If Colorado voters choose to set up a single-payer healthcare system, it would run out of money in just over a year, a new independent analysis found.

In November, voters will choose whether to adopt a constitutional amendment to create a system of universal healthcare coverage. However, the new taxes to pay for the system wouldn't be able to outpace rising healthcare costs, according to the independent Colorado Health Institute.

The ballot vote comes as Democrats are growing more emboldened to expand the Affordable Care Act. President Obama has called for the public option being added to the law, which was nixed due to severe blowback from the insurance industry.

Expanding Medicare to cover everyone was a popular part of Sen. Bernie Sanders' Democratic primary campaign. The Democratic Party platform did not include a push for single payer but did advocate for universal healthcare.

ColoradoCare, the proposed single-payer system, would replace most private health insurance and put Medicaid and other state-federal programs in ColoradoCare's control. The institute added that other federal programs such as Medicare and the Veterans Affairs would be untouched.

To pay for the program, Colorado has three main funding sources including a 10 percent payroll tax and state and federal funding for current healthcare and coverage programs, including Medicaid.

Another funding source is copays from ColoradoCare members when they use their coverage, the institute said.

But that funding won't be nearly enough, the institute added.

It projects that ColoradoCare would nearly break even in its first year but would "slide into ever-increasing deficits in future years unless taxes were increased."

The problem is the revenues won't be able to keep up with increasing healthcare costs that would result in red ink "each year of its first decade," the report added.

For the first year of operation, the institute projects ColoradoCare would have a deficit of $253 million, which would grow every year.

The payroll tax would bring in $25 billion in 2019, according to the Colorado Legislative Council, which performs research for the state legislature.

However, healthcare costs have grown faster than the economy.
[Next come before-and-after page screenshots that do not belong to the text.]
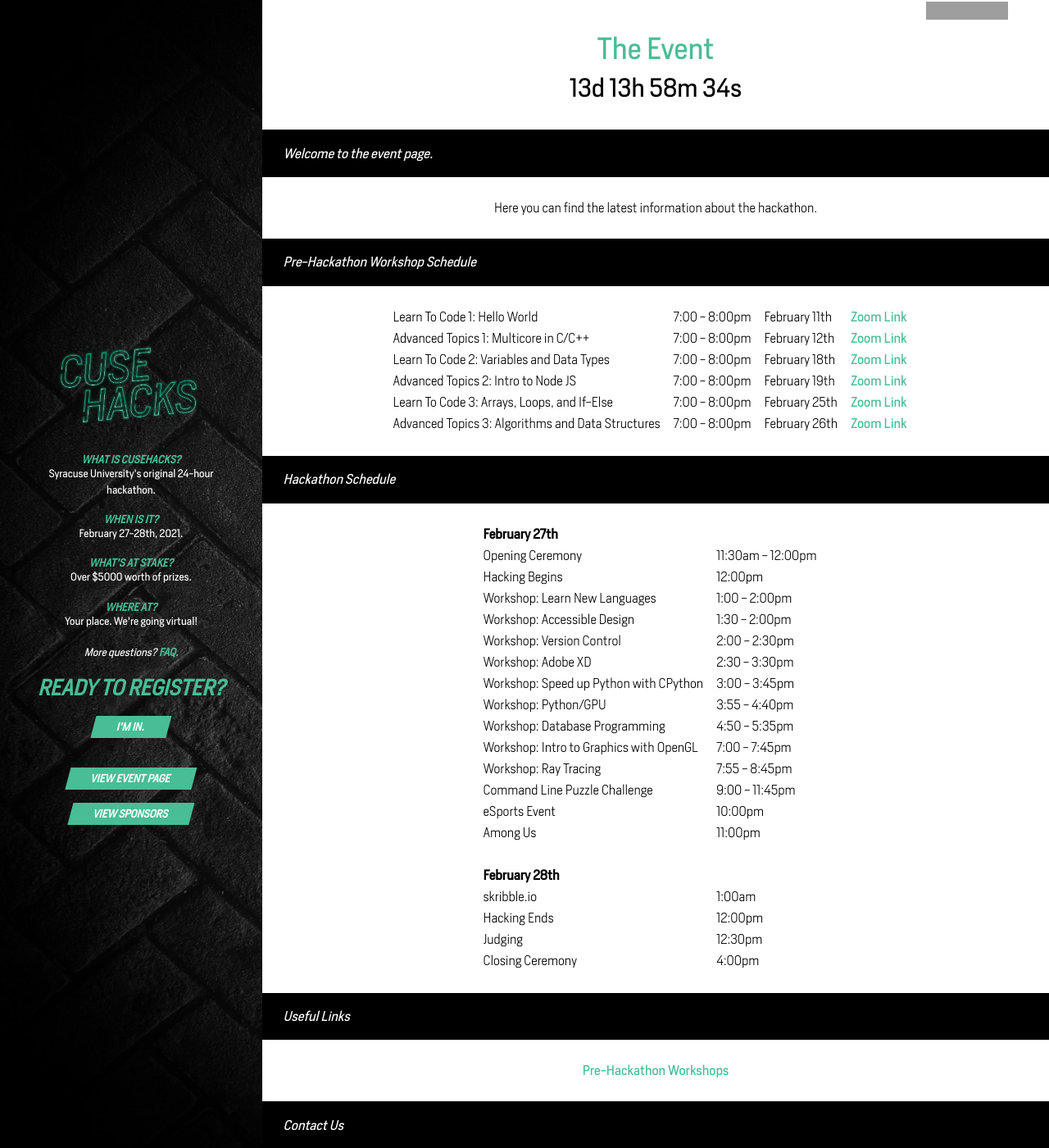
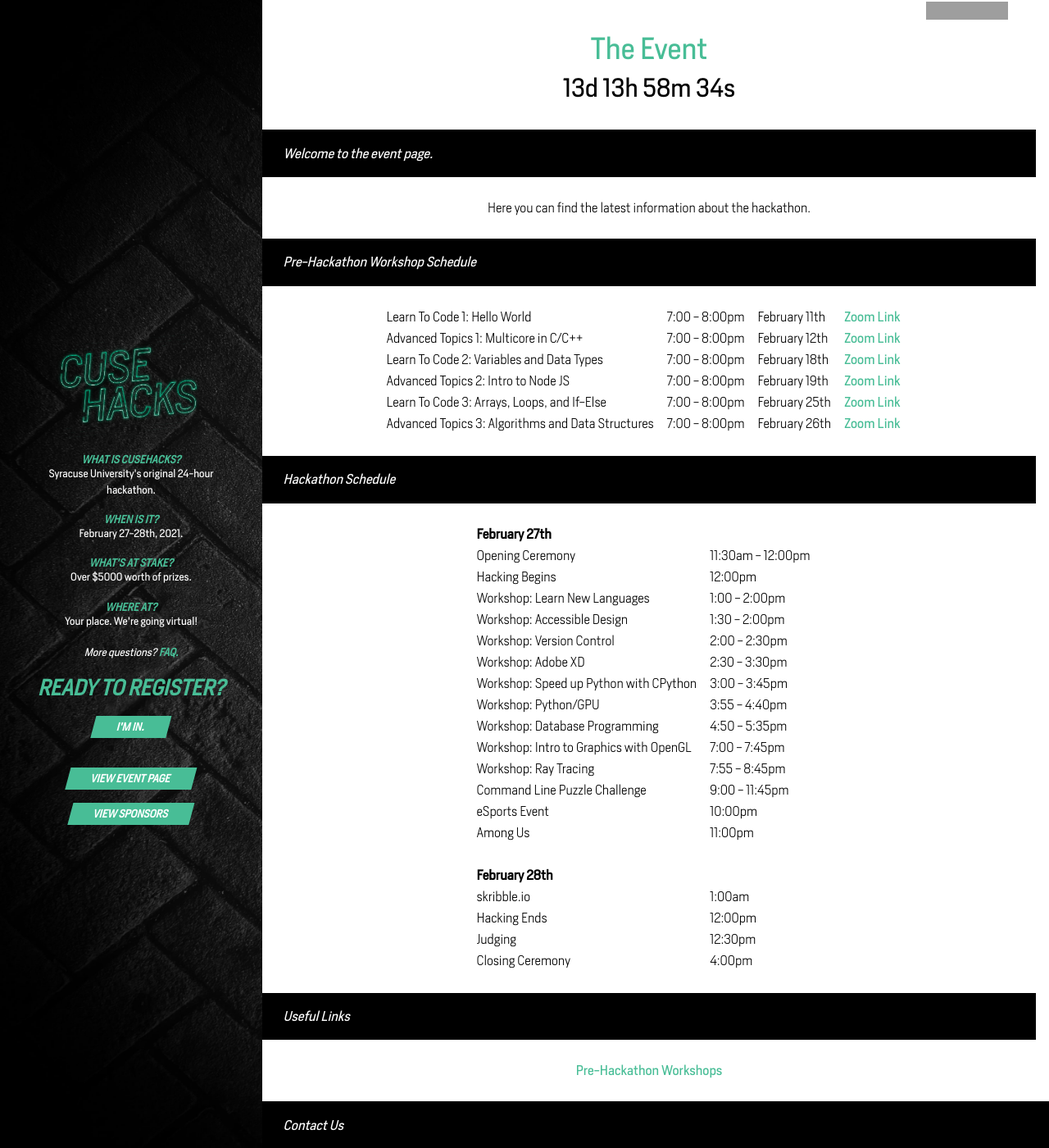
Before and after one commit to innovateorange/cusehacks, a Jekyll site: the page built from event.html, in a window 1280 px wide and 1400 px high. Shown: the whole window at 82% size. Built offline with Jekyll 4.4.1, drawn with Linux system fonts in a browser that asks for light colours; nearby versions of some CDN libraries; grey boxes are pictures that could not be loaded.

Commit message:
fixed event and mobile css widths

```diff
--- a/css/original.css
+++ b/css/original.css
@@ -329,7 +329,7 @@ a:focus {
   padding-top: 3vw;
   padding-bottom: 0vw;
   position: relative;
-  width: 75vw;
+  width: 73.75vw;
 }
 
 .event-countdown {
@@ -513,7 +513,7 @@ a:focus {
   }
 
   .sidebar {
-    width: 100vw;
+    width: 97.7vw;
     height: 10%;
     position: relative;
     z-index: 0;
@@ -642,7 +642,7 @@ a:focus {
  */
 
  .event {
-  width: 100vw;
+  width: 97.7vw;
 }
 
 .event td {
```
Tax revenue to fund ColoradoCare is projected to grow annually at a rate of up to 4.5 percent, but healthcare spending is projected to rise even faster by nearly 7 percent a year.

The campaign for the single-payer system said on its web site that it can reduce administrative expenses by $6.2 billion and reduce fraud by more than half a billion dollars. It also points to cheaper prices for medical equipment and pharmaceuticals through better market power.
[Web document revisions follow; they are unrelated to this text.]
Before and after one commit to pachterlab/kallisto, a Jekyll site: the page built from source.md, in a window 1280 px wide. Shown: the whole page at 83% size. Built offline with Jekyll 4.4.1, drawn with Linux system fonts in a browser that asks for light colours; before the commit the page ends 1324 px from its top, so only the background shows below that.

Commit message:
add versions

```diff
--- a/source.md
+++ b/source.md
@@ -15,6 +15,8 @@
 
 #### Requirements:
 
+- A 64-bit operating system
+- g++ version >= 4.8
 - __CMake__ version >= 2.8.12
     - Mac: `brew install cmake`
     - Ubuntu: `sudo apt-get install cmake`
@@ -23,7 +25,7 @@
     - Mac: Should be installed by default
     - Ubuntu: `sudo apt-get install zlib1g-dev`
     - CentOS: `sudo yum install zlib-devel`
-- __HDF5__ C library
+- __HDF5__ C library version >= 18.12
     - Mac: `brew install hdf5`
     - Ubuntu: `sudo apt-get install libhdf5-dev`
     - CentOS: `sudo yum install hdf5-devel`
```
The campaign behind the ballot measure, ColoradoCare Yes, said the report failed to take into account "even the most conservative figures for decreasing health care spending."

It addded that the "unreasonable assumption that Medicaid funds would be reduced by $4 billion under a waiver account for significant miscalculations in their estimation of ColoradoCare's financial viability."

A May poll conducted by conservative polling firm Magellan found that 55 percent supported the single-payer system.

? This article has been updated.